Jill says she and Mike don’t worry that Cajun food could go out of fashion, damaging their business, because the menu at Jilly's is so varied that the restaurant isn't known exclusively as a place to get Cajun food. That variety — along with relatively low prices and business expenses — is a key reason why Jilly’s has survived so tar. “We still go into the red part of every month, although hopefully we’re in the black again by the end of the month as business picks up,” Jill notes. “I mean, we eat well, and we have a nice condominium, and we lease a couple of nice cars. But as far as saving money.... We still sit around on Sundays and talk about doing other things [other than run a restaurant). I can’t ever see making a lot of money in this business, and I wonder if we’ll be doing this the rest of our lives....’’
Mike seems more committed to sticking with the restaurant until it’s highly successful, but even he talks about the high “burnout” rate among chefs. “The first year, it was a struggle” to run the restaurant, he says. “Then it got better, and now it’s cruisin’. By this time next year, maybe I can take a day off.
“I’d love to see a line around the corner waiting to get in at lunch. I’d like to see this place booked solid every night — that will take another five years, at least — and then maybe we’ll move to a bigger location. Once we got a bigger restaurant, we could raise our prices a little and have a little bit nicer surroundings. Although even then I’d like to keep this place.

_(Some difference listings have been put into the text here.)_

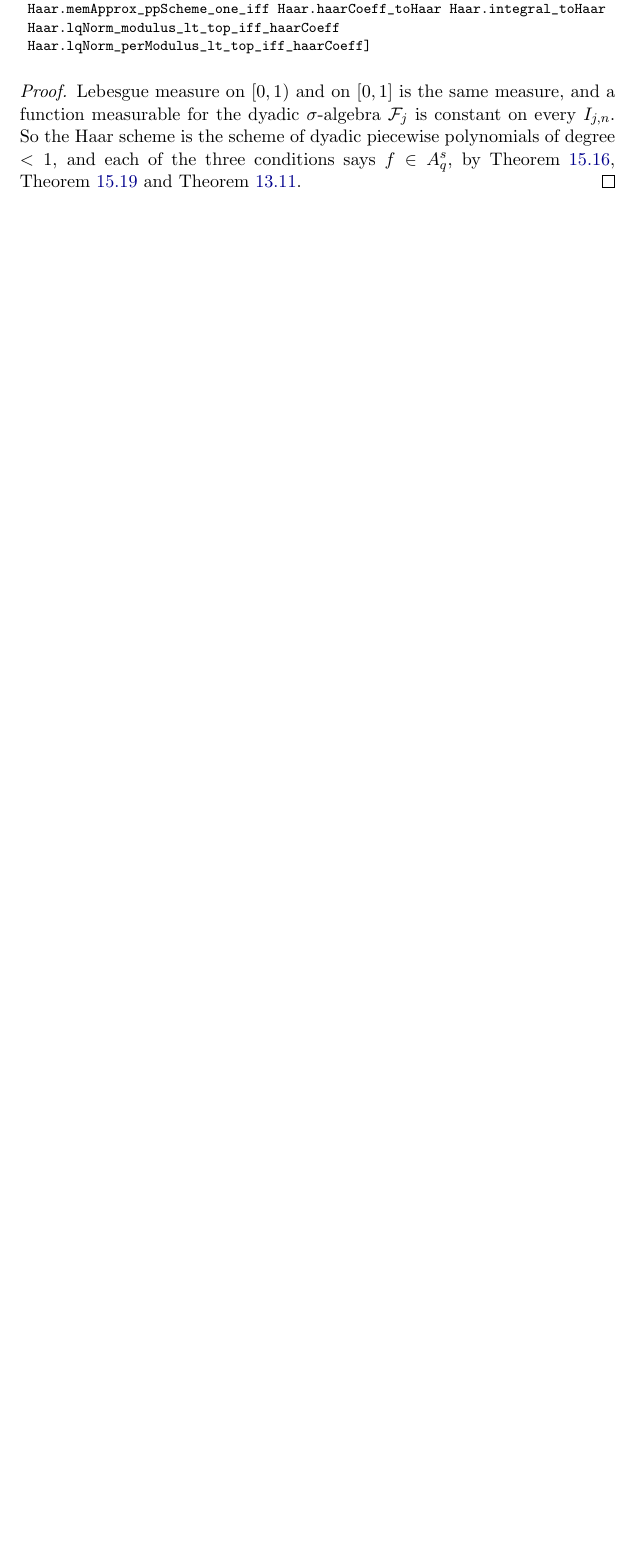
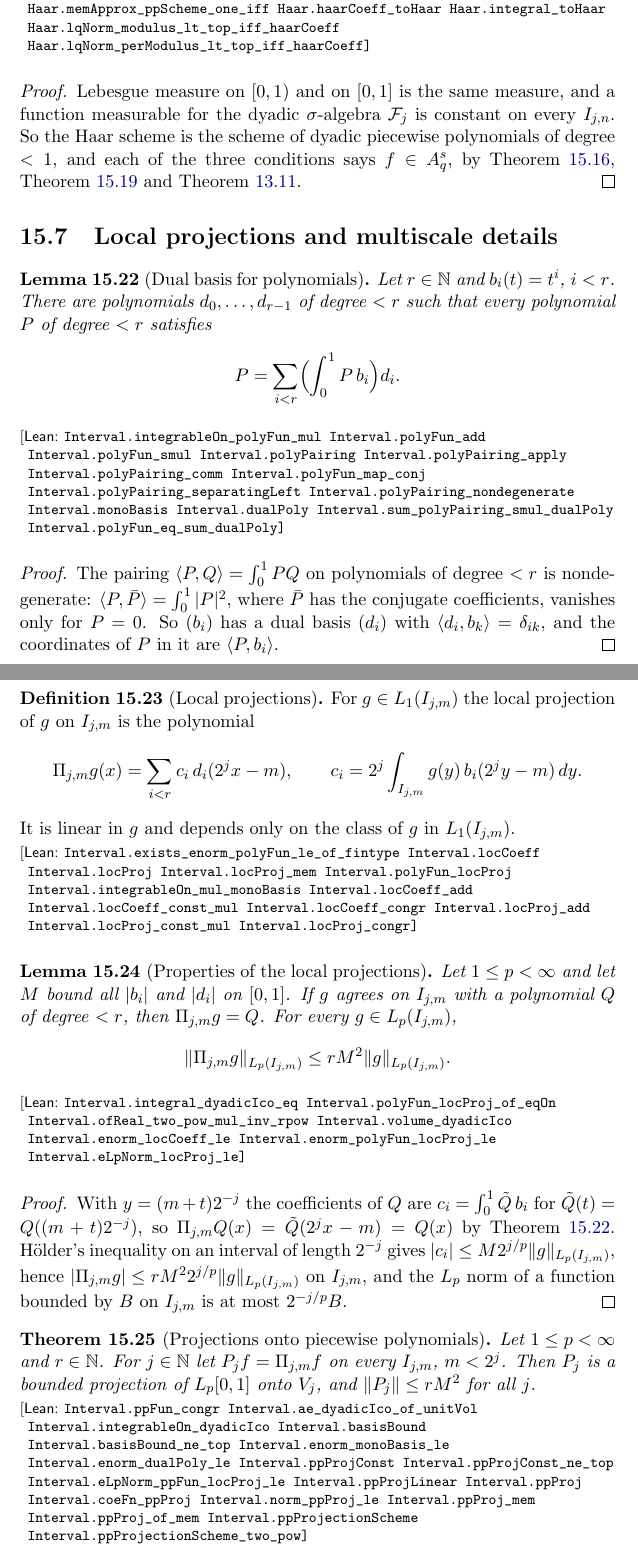
Before and after one commit to mario-ullrich/Lean-FunctionSpaces, a LaTeX thesis (blueprint/src/print.tex, which reads blueprint/src/content.tex): part of page 65 of 66 before the commit and two parts of pages 65 and 66 of 68 after it, the two joined at a grey line, cut so that both start at the same text, the shorter picture padded with empty space. Compiled offline with pdfLaTeX.

Commit message:
Add bounded local projections onto piecewise polynomials and the multiscale characterisation of their approximation and Besov spaces

```diff
--- a/blueprint/src/content.tex
+++ b/blueprint/src/content.tex
@@ -3181,3 +3181,84 @@ conditions says $f \in A^s_q$, by \Cref{thm:pp-besov}, \Cref{thm:pp-besov-per} a
 \Cref{thm:haar}.
 \end{proof}
 
+\section{Local projections and multiscale details}
+
+\begin{lemma}[Dual basis for polynomials]
+\label{lem:poly-dual-basis}
+\lean{Interval.integrableOn_polyFun_mul, Interval.polyFun_add, Interval.polyFun_smul,
+  Interval.polyPairing, Interval.polyPairing_apply, Interval.polyPairing_comm,
+  Interval.polyFun_map_conj, Interval.polyPairing_separatingLeft,
+  Interval.polyPairing_nondegenerate, Interval.monoBasis, Interval.dualPoly,
+  Interval.sum_polyPairing_smul_dualPoly, Interval.polyFun_eq_sum_dualPoly}
+\leanok
+Let $r \in \N$ and $b_i(t) = t^i$, $i < r$. There are polynomials $d_0, \dots, d_{r-1}$ of degree
+$< r$ such that every polynomial $P$ of degree $< r$ satisfies
+\[
+  P = \sum_{i < r} \Bigl( \int_0^1 P \, b_i \Bigr) d_i .
+\]
+\end{lemma}
+
+\begin{proof}
+\leanok
+The pairing $\langle P, Q \rangle = \int_0^1 P Q$ on polynomials of degree $< r$ is
+nondegenerate: $\langle P, \bar P \rangle = \int_0^1 |P|^2$, where $\bar P$ has the conjugate
+coefficients, vanishes only for $P = 0$. So $(b_i)$ has a dual basis $(d_i)$ with
+$\langle d_i, b_k \rangle = \delta_{ik}$, and the coordinates of $P$ in it are
+$\langle P, b_i \rangle$.
+\end{proof}
+
+\begin{definition}[Local projections]
+\label{def:loc-proj}
+\lean{Interval.exists_enorm_polyFun_le_of_fintype, Interval.locCoeff, Interval.locProj,
+  Interval.locProj_mem, Interval.polyFun_locProj, Interval.integrableOn_mul_monoBasis,
+  Interval.locCoeff_add, Interval.locCoeff_const_mul, Interval.locCoeff_congr,
+  Interval.locProj_add, Interval.locProj_const_mul, Interval.locProj_congr}
+\leanok
+\uses{lem:poly-dual-basis, def:pp-scheme}
+For $g \in L_1(I_{j,m})$ the local projection of $g$ on $I_{j,m}$ is the polynomial
+\[
+  \Pi_{j,m} g(x) = \sum_{i < r} c_i \, d_i(2^j x - m), \qquad
+  c_i = 2^j \int_{I_{j,m}} g(y) \, b_i(2^j y - m) \, dy .
+\]
+It is linear in $g$ and depends only on the class of $g$ in $L_1(I_{j,m})$.
+\end{definition}
+
+\begin{lemma}[Properties of the local projections]
+\label{lem:loc-proj}
+\lean{Interval.integral_dyadicIco_eq, Interval.polyFun_locProj_of_eqOn,
+  Interval.ofReal_two_pow_mul_inv_rpow, Interval.volume_dyadicIco, Interval.enorm_locCoeff_le,
+  Interval.enorm_polyFun_locProj_le, Interval.eLpNorm_locProj_le}
+\leanok
+\uses{def:loc-proj}
+Let $1 \leq p < \infty$ and let $M$ bound all $|b_i|$ and $|d_i|$ on $[0, 1]$. If $g$ agrees on
+$I_{j,m}$ with a polynomial $Q$ of degree $< r$, then $\Pi_{j,m} g = Q$. For every
+$g \in L_p(I_{j,m})$,
+\[
+  \|\Pi_{j,m} g\|_{L_p(I_{j,m})} \leq r M^2 \|g\|_{L_p(I_{j,m})} .
+\]
+\end{lemma}
+
+\begin{proof}
+\leanok
+With $y = (m + t) 2^{-j}$ the coefficients of $Q$ are $c_i = \int_0^1 \tilde Q \, b_i$ for
+$\tilde Q(t) = Q((m + t) 2^{-j})$, so $\Pi_{j,m} Q(x) = \tilde Q(2^j x - m) = Q(x)$ by
+\Cref{lem:poly-dual-basis}. Hölder's inequality on an interval of length $2^{-j}$ gives
+$|c_i| \leq M 2^{j/p} \|g\|_{L_p(I_{j,m})}$, hence
+$|\Pi_{j,m} g| \leq r M^2 2^{j/p} \|g\|_{L_p(I_{j,m})}$ on $I_{j,m}$, and the $L_p$ norm of a
+function bounded by $B$ on $I_{j,m}$ is at most $2^{-j/p} B$.
+\end{proof}
+
+\begin{theorem}[Projections onto piecewise polynomials]
+\label{thm:pp-proj}
+\lean{Interval.ppFun_congr, Interval.ae_dyadicIco_of_unitVol, Interval.integrableOn_dyadicIco,
+  Interval.basisBound, Interval.basisBound_ne_top, Interval.enorm_monoBasis_le,
+  Interval.enorm_dualPoly_le, Interval.ppProjConst, Interval.ppProjConst_ne_top,
+  Interval.eLpNorm_ppFun_locProj_le, Interval.ppProjLinear, Interval.ppProj,
+  Interval.coeFn_ppProj, Interval.norm_ppProj_le, Interval.ppProj_mem, Interval.ppProj_of_mem,
+  Interval.ppProjectionScheme, Interval.ppProjectionScheme_two_pow}
+\leanok
+\uses{lem:loc-proj, lem:pp-bookkeeping}
+Let $1 \leq p < \infty$ and $r \in \N$. For $j \in \N$ let $P_j f = \Pi_{j,m} f$ on every
+$I_{j,m}$, $m < 2^j$. Then $P_j$ is a bounded projection of $L_p[0,1]$ onto $V_j$, and
+$\|P_j\| \leq r M^2$ for all $j$.
+\end{theorem}
```
Also changed, not shown: README.md, blueprint/src/content.tex (37 more changed lines), 3 other files.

I really like it. I feel comfortable here.
“There are a lot of headaches to this business, but there’s a lot of satisfaction to be gained from it, too,” he continues. “On several occasions. I’ve walked out of the kitchen and been applauded by the customers.” He smiles at the memory. “There’s no feeling like that, anywhere, anytime.”